What is being asked:
Each line of the data below that holds the word "color" is to be reported in full.

Exercise inputs:
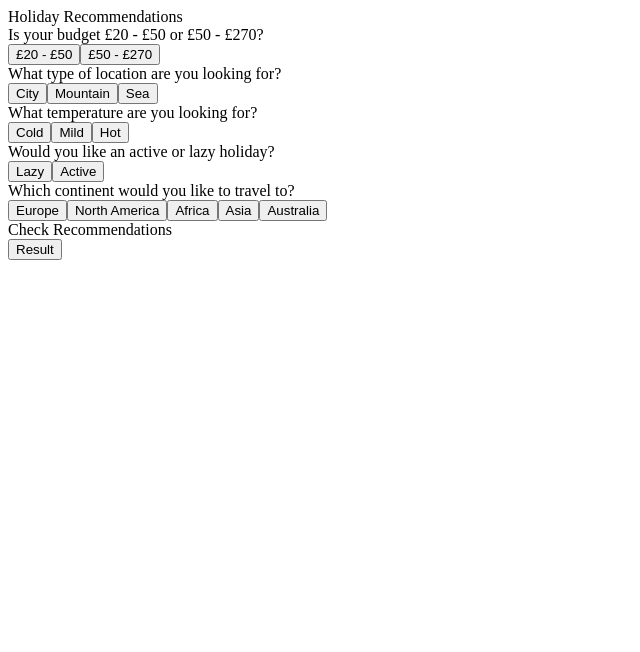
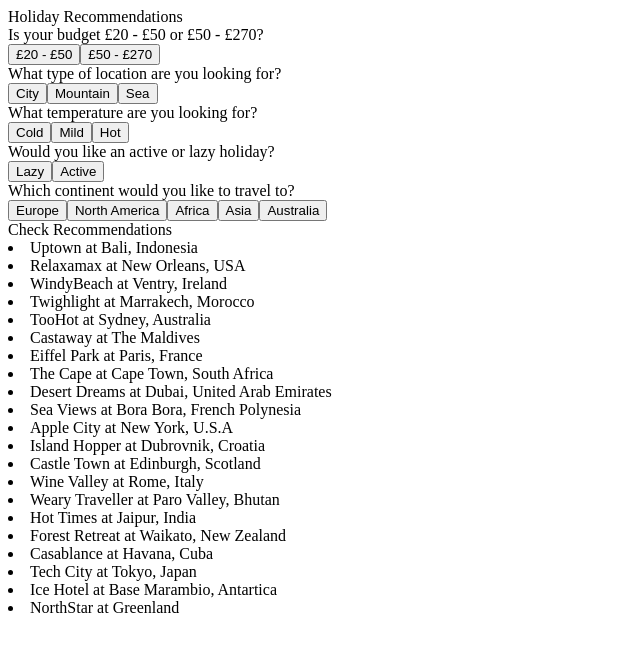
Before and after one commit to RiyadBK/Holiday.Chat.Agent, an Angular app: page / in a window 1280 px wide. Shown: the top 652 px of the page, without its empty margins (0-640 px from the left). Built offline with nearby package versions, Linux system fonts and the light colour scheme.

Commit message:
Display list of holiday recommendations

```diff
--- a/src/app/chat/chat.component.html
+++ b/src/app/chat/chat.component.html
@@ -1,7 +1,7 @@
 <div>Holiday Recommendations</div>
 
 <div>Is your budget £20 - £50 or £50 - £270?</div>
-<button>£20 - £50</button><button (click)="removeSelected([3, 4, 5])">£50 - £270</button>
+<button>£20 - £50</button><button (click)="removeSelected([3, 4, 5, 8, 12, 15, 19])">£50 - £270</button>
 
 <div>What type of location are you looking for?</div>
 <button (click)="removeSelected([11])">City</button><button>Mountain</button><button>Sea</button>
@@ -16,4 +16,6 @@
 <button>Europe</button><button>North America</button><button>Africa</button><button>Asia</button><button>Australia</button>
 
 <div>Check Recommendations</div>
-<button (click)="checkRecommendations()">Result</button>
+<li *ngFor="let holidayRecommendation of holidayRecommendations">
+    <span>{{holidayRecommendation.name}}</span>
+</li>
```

* * *

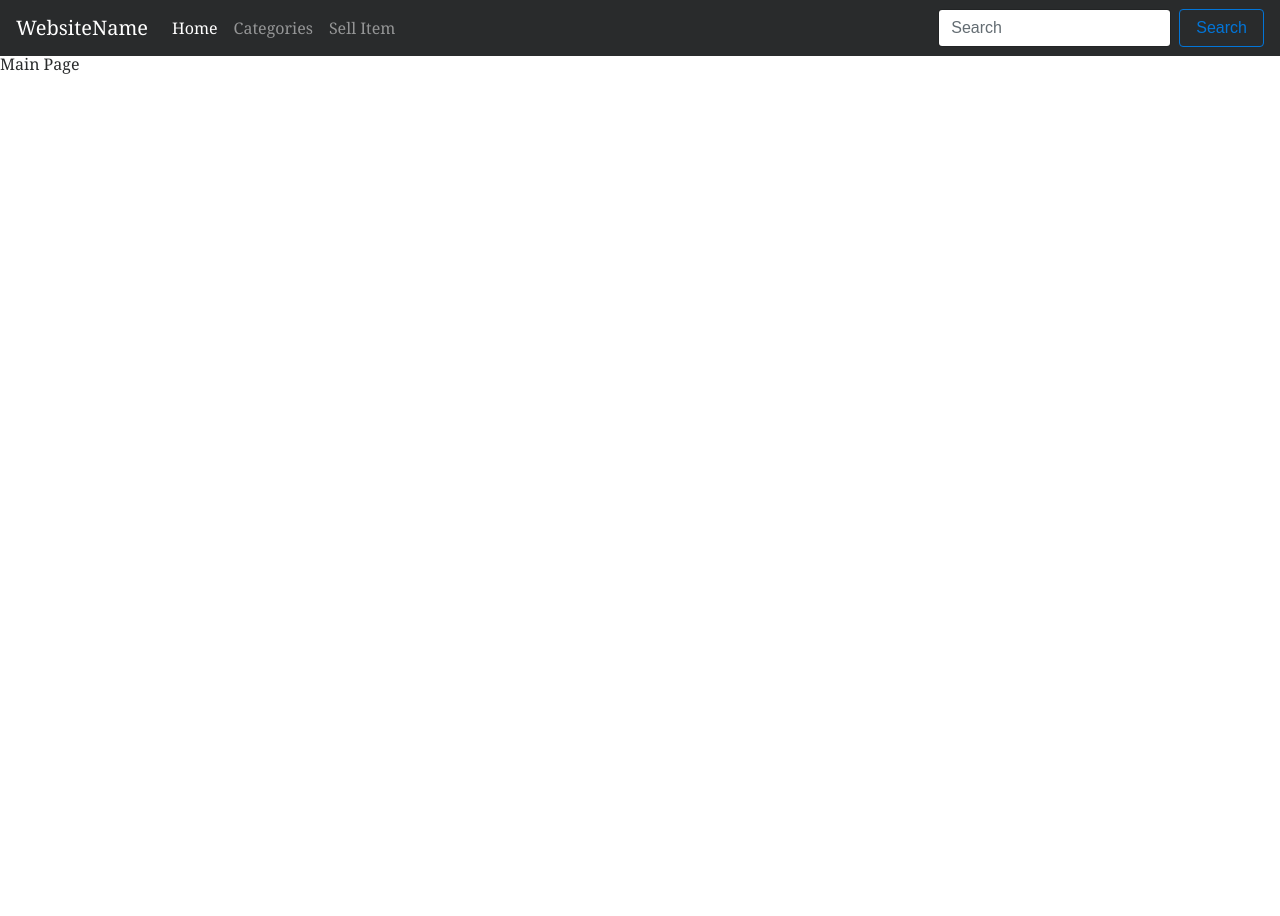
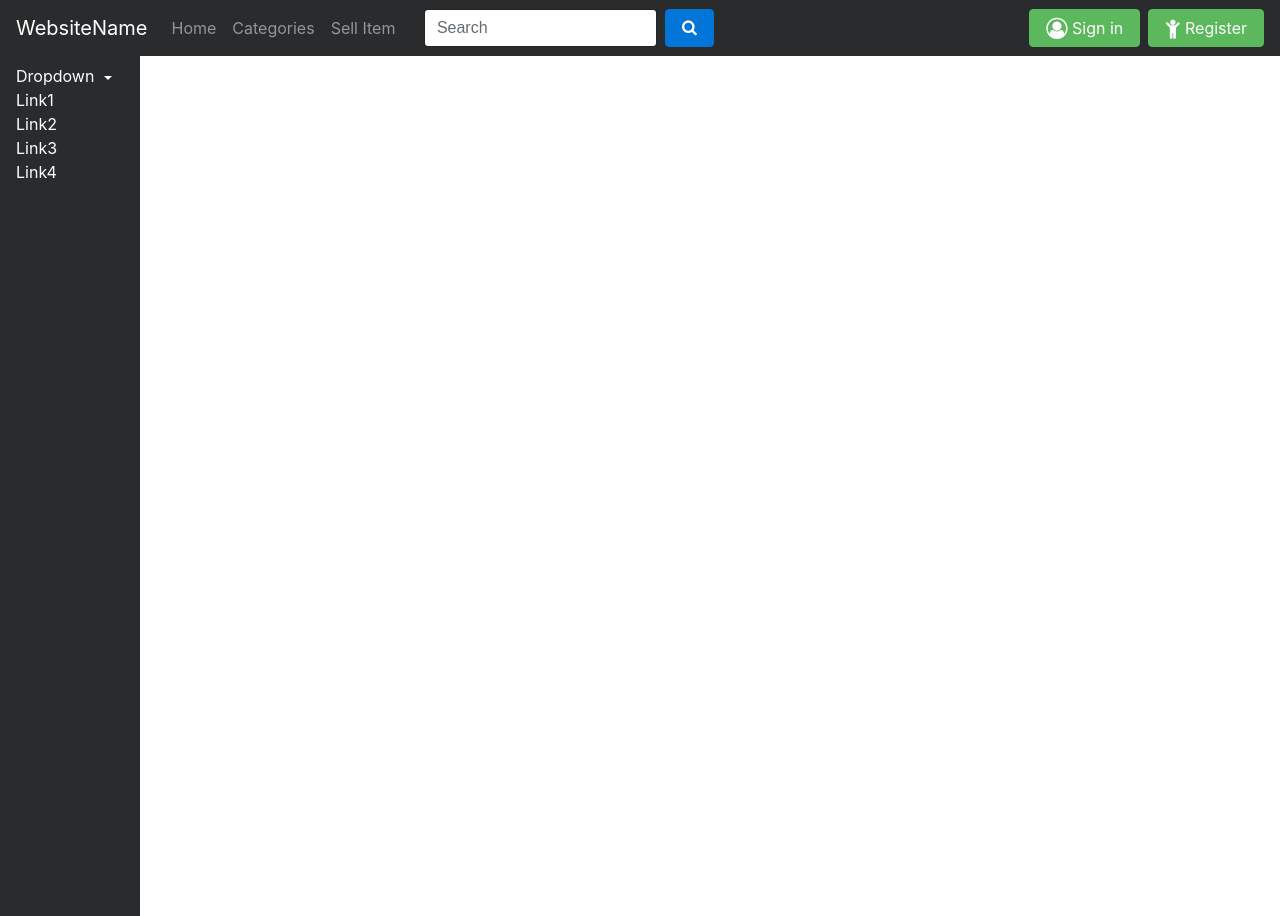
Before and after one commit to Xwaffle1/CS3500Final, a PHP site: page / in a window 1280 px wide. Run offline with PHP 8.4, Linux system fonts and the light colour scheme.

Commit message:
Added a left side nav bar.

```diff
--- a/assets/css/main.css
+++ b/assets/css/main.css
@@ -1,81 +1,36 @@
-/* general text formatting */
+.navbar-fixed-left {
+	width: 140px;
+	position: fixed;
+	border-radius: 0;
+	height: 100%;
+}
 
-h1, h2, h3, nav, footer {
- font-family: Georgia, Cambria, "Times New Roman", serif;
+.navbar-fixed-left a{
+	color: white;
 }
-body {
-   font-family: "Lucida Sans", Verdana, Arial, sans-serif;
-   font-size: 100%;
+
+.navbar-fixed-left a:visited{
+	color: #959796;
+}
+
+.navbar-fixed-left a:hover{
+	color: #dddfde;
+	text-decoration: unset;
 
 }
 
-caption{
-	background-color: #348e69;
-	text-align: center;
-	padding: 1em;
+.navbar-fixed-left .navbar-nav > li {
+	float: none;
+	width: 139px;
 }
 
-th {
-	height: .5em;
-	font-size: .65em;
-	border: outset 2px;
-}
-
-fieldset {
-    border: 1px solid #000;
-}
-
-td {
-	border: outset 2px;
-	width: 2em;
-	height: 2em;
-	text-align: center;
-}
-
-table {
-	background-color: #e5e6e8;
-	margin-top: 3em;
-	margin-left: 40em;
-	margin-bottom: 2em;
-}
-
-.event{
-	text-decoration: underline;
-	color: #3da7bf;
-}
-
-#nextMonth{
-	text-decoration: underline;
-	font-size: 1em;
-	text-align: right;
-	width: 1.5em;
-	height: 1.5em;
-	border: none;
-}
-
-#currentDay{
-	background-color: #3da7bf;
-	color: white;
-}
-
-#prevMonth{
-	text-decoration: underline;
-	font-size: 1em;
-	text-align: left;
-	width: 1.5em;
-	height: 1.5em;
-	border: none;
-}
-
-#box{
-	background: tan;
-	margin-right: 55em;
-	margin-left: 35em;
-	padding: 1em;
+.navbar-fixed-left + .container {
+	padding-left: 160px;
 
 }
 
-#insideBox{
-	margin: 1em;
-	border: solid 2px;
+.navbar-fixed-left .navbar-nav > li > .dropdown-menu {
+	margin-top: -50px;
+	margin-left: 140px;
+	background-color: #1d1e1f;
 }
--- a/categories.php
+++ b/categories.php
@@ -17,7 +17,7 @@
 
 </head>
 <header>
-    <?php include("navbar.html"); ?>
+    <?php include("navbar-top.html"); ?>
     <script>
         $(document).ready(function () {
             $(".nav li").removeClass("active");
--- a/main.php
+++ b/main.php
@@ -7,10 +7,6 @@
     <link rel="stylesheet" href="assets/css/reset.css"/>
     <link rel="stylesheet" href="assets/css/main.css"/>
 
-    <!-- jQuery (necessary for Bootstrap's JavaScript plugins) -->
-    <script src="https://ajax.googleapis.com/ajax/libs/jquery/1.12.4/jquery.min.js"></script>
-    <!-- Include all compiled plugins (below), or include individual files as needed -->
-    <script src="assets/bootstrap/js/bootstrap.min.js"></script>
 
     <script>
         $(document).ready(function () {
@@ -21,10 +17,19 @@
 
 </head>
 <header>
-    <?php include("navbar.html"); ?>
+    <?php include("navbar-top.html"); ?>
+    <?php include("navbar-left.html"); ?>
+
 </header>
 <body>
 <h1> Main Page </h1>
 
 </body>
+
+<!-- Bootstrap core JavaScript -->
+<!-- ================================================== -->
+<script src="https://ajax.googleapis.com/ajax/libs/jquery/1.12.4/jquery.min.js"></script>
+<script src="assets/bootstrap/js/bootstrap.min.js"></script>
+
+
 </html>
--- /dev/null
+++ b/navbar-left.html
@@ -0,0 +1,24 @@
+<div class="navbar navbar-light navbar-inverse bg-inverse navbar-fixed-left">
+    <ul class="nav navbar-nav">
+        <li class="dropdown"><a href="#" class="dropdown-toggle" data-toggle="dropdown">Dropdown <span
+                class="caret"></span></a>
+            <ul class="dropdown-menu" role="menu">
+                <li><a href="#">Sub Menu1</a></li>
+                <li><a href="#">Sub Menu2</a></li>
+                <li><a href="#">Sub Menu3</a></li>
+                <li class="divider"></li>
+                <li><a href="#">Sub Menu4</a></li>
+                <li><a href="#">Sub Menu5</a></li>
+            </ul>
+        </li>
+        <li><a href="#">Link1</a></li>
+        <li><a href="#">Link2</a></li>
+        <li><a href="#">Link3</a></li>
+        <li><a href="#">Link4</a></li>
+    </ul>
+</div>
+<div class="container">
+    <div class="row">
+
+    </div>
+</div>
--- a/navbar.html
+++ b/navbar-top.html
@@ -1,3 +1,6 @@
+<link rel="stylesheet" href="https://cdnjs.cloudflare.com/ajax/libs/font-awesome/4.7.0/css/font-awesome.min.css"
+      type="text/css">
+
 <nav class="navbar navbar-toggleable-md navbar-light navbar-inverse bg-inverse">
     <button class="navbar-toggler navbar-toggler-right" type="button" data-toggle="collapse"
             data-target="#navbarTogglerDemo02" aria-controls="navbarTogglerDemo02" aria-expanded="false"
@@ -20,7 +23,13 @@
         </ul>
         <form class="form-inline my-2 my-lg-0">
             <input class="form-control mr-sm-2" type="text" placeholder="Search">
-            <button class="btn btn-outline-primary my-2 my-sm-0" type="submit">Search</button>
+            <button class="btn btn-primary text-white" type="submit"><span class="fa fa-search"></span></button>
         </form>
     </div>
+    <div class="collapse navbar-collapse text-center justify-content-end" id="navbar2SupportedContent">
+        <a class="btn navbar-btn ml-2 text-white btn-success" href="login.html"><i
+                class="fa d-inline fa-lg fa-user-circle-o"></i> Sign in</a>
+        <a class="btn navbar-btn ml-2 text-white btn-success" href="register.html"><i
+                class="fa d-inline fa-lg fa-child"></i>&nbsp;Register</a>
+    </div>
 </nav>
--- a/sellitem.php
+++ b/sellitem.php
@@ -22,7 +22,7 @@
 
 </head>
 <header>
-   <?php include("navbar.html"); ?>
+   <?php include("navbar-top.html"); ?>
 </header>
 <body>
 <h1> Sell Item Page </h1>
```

Expected answer:
+	color: white;
+	color: #959796;
+	color: #dddfde;
-	background-color: #348e69;
-	background-color: #e5e6e8;
-	color: #3da7bf;
-	background-color: #3da7bf;
-	color: white;
+	background-color: #1d1e1f;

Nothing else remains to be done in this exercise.